▶ **YOUR ASSIGNMENT**
Each entry shown below is to be reproduced exactly.

Stored items from a collection:
────────────────
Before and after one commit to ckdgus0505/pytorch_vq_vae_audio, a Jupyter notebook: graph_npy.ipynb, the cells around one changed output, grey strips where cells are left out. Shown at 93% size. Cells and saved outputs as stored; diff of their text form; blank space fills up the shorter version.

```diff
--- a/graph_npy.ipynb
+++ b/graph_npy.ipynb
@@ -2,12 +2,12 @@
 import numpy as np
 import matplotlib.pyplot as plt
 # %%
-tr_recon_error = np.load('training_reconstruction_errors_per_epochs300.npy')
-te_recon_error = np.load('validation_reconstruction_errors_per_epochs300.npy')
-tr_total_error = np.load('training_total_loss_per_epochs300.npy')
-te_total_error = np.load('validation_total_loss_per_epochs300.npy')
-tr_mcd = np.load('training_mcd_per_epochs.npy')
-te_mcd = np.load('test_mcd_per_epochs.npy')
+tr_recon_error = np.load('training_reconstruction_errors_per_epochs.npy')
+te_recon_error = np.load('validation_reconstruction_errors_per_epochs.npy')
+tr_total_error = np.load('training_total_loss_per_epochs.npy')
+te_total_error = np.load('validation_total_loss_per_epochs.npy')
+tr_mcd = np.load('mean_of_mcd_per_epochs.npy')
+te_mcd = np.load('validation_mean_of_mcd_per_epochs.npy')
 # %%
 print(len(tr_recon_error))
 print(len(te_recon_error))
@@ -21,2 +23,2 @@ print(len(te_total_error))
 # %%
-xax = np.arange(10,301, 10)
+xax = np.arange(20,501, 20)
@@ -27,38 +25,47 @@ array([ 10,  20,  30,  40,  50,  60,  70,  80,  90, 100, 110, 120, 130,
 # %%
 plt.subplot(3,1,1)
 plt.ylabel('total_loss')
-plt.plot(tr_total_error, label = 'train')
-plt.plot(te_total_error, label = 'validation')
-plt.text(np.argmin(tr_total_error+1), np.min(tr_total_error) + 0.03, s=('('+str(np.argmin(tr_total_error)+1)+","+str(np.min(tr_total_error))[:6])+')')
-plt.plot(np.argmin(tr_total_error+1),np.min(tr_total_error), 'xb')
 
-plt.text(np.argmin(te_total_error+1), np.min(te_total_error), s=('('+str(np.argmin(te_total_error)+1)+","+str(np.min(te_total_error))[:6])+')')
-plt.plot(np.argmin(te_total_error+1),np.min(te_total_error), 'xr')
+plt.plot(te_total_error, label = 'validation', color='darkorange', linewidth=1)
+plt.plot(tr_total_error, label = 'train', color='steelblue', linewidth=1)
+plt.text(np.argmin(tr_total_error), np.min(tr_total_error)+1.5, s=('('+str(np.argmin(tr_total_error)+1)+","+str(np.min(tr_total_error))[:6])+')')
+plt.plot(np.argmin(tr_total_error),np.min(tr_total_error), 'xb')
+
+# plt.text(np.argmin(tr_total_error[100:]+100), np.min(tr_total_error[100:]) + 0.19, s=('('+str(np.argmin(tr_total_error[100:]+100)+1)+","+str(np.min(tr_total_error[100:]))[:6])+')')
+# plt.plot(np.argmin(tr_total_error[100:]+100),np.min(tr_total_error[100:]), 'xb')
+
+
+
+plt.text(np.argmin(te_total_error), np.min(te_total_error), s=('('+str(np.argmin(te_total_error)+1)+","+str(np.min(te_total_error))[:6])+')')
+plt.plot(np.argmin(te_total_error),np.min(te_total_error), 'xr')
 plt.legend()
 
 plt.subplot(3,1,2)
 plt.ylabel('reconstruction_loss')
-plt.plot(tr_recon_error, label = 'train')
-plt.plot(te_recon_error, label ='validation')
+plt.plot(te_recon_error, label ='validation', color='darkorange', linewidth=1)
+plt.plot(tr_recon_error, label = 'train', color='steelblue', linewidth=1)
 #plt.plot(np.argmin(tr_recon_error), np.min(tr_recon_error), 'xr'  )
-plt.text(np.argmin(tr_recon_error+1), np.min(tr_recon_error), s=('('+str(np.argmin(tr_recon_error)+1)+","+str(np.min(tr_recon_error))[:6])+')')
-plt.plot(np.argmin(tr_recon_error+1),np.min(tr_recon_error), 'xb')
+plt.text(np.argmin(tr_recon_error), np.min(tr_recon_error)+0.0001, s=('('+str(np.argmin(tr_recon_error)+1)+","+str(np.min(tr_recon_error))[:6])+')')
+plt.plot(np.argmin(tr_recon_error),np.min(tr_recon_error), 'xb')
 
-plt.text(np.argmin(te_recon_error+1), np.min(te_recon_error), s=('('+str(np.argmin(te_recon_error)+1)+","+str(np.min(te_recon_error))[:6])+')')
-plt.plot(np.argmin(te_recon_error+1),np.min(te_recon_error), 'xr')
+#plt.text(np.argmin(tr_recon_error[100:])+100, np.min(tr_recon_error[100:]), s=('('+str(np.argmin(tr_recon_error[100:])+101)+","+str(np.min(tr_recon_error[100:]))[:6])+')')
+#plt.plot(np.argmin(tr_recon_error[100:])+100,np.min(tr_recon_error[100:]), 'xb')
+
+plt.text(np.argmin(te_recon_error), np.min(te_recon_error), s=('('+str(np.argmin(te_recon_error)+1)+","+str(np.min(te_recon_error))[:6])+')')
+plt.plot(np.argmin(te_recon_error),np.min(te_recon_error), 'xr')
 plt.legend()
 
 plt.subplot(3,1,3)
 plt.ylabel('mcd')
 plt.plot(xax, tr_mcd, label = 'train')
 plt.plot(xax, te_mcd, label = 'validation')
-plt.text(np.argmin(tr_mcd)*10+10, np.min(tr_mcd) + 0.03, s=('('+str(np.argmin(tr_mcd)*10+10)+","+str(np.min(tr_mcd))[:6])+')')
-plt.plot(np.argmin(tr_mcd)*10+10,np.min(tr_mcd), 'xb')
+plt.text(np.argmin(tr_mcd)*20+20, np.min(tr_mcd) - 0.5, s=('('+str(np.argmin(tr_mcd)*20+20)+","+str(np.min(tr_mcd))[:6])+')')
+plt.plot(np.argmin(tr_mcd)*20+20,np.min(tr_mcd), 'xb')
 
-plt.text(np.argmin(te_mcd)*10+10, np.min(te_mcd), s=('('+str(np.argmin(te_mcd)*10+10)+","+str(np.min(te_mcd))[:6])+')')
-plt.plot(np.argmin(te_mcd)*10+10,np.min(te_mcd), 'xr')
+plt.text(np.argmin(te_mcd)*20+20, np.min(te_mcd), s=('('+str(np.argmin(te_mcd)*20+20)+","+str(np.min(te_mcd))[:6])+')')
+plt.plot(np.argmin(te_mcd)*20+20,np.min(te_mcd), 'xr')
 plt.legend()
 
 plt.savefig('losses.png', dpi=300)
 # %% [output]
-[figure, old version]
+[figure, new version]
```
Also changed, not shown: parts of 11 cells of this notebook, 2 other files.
────────────────
▶ **SOLUTION TO THIS EXERCISE**
Before and after one commit to ckdgus0505/pytorch_vq_vae_audio, a Jupyter notebook: graph_npy.ipynb, the cells around one changed output, grey strips where cells are left out. Shown at 93% size. Cells and saved outputs as stored; diff of their text form; blank space fills up the shorter version.

```diff
--- a/graph_npy.ipynb
+++ b/graph_npy.ipynb
@@ -2,12 +2,12 @@
 import numpy as np
 import matplotlib.pyplot as plt
 # %%
-tr_recon_error = np.load('training_reconstruction_errors_per_epochs300.npy')
-te_recon_error = np.load('validation_reconstruction_errors_per_epochs300.npy')
-tr_total_error = np.load('training_total_loss_per_epochs300.npy')
-te_total_error = np.load('validation_total_loss_per_epochs300.npy')
-tr_mcd = np.load('training_mcd_per_epochs.npy')
-te_mcd = np.load('test_mcd_per_epochs.npy')
+tr_recon_error = np.load('training_reconstruction_errors_per_epochs.npy')
+te_recon_error = np.load('validation_reconstruction_errors_per_epochs.npy')
+tr_total_error = np.load('training_total_loss_per_epochs.npy')
+te_total_error = np.load('validation_total_loss_per_epochs.npy')
+tr_mcd = np.load('mean_of_mcd_per_epochs.npy')
+te_mcd = np.load('validation_mean_of_mcd_per_epochs.npy')
 # %%
 print(len(tr_recon_error))
 print(len(te_recon_error))
@@ -21,2 +23,2 @@ print(len(te_total_error))
 # %%
-xax = np.arange(10,301, 10)
+xax = np.arange(20,501, 20)
@@ -27,38 +25,47 @@ array([ 10,  20,  30,  40,  50,  60,  70,  80,  90, 100, 110, 120, 130,
 # %%
 plt.subplot(3,1,1)
 plt.ylabel('total_loss')
-plt.plot(tr_total_error, label = 'train')
-plt.plot(te_total_error, label = 'validation')
-plt.text(np.argmin(tr_total_error+1), np.min(tr_total_error) + 0.03, s=('('+str(np.argmin(tr_total_error)+1)+","+str(np.min(tr_total_error))[:6])+')')
-plt.plot(np.argmin(tr_total_error+1),np.min(tr_total_error), 'xb')
 
-plt.text(np.argmin(te_total_error+1), np.min(te_total_error), s=('('+str(np.argmin(te_total_error)+1)+","+str(np.min(te_total_error))[:6])+')')
-plt.plot(np.argmin(te_total_error+1),np.min(te_total_error), 'xr')
+plt.plot(te_total_error, label = 'validation', color='darkorange', linewidth=1)
+plt.plot(tr_total_error, label = 'train', color='steelblue', linewidth=1)
+plt.text(np.argmin(tr_total_error), np.min(tr_total_error)+1.5, s=('('+str(np.argmin(tr_total_error)+1)+","+str(np.min(tr_total_error))[:6])+')')
+plt.plot(np.argmin(tr_total_error),np.min(tr_total_error), 'xb')
+
+# plt.text(np.argmin(tr_total_error[100:]+100), np.min(tr_total_error[100:]) + 0.19, s=('('+str(np.argmin(tr_total_error[100:]+100)+1)+","+str(np.min(tr_total_error[100:]))[:6])+')')
+# plt.plot(np.argmin(tr_total_error[100:]+100),np.min(tr_total_error[100:]), 'xb')
+
+
+
+plt.text(np.argmin(te_total_error), np.min(te_total_error), s=('('+str(np.argmin(te_total_error)+1)+","+str(np.min(te_total_error))[:6])+')')
+plt.plot(np.argmin(te_total_error),np.min(te_total_error), 'xr')
 plt.legend()
 
 plt.subplot(3,1,2)
 plt.ylabel('reconstruction_loss')
-plt.plot(tr_recon_error, label = 'train')
-plt.plot(te_recon_error, label ='validation')
+plt.plot(te_recon_error, label ='validation', color='darkorange', linewidth=1)
+plt.plot(tr_recon_error, label = 'train', color='steelblue', linewidth=1)
 #plt.plot(np.argmin(tr_recon_error), np.min(tr_recon_error), 'xr'  )
-plt.text(np.argmin(tr_recon_error+1), np.min(tr_recon_error), s=('('+str(np.argmin(tr_recon_error)+1)+","+str(np.min(tr_recon_error))[:6])+')')
-plt.plot(np.argmin(tr_recon_error+1),np.min(tr_recon_error), 'xb')
+plt.text(np.argmin(tr_recon_error), np.min(tr_recon_error)+0.0001, s=('('+str(np.argmin(tr_recon_error)+1)+","+str(np.min(tr_recon_error))[:6])+')')
+plt.plot(np.argmin(tr_recon_error),np.min(tr_recon_error), 'xb')
 
-plt.text(np.argmin(te_recon_error+1), np.min(te_recon_error), s=('('+str(np.argmin(te_recon_error)+1)+","+str(np.min(te_recon_error))[:6])+')')
-plt.plot(np.argmin(te_recon_error+1),np.min(te_recon_error), 'xr')
+#plt.text(np.argmin(tr_recon_error[100:])+100, np.min(tr_recon_error[100:]), s=('('+str(np.argmin(tr_recon_error[100:])+101)+","+str(np.min(tr_recon_error[100:]))[:6])+')')
+#plt.plot(np.argmin(tr_recon_error[100:])+100,np.min(tr_recon_error[100:]), 'xb')
+
+plt.text(np.argmin(te_recon_error), np.min(te_recon_error), s=('('+str(np.argmin(te_recon_error)+1)+","+str(np.min(te_recon_error))[:6])+')')
+plt.plot(np.argmin(te_recon_error),np.min(te_recon_error), 'xr')
 plt.legend()
 
 plt.subplot(3,1,3)
 plt.ylabel('mcd')
 plt.plot(xax, tr_mcd, label = 'train')
 plt.plot(xax, te_mcd, label = 'validation')
-plt.text(np.argmin(tr_mcd)*10+10, np.min(tr_mcd) + 0.03, s=('('+str(np.argmin(tr_mcd)*10+10)+","+str(np.min(tr_mcd))[:6])+')')
-plt.plot(np.argmin(tr_mcd)*10+10,np.min(tr_mcd), 'xb')
+plt.text(np.argmin(tr_mcd)*20+20, np.min(tr_mcd) - 0.5, s=('('+str(np.argmin(tr_mcd)*20+20)+","+str(np.min(tr_mcd))[:6])+')')
+plt.plot(np.argmin(tr_mcd)*20+20,np.min(tr_mcd), 'xb')
 
-plt.text(np.argmin(te_mcd)*10+10, np.min(te_mcd), s=('('+str(np.argmin(te_mcd)*10+10)+","+str(np.min(te_mcd))[:6])+')')
-plt.plot(np.argmin(te_mcd)*10+10,np.min(te_mcd), 'xr')
+plt.text(np.argmin(te_mcd)*20+20, np.min(te_mcd), s=('('+str(np.argmin(te_mcd)*20+20)+","+str(np.min(te_mcd))[:6])+')')
+plt.plot(np.argmin(te_mcd)*20+20,np.min(te_mcd), 'xr')
 plt.legend()
 
 plt.savefig('losses.png', dpi=300)
 # %% [output]
-[figure, old version]
+[figure, new version]
```
Also changed, not shown: parts of 11 cells of this notebook, 2 other files.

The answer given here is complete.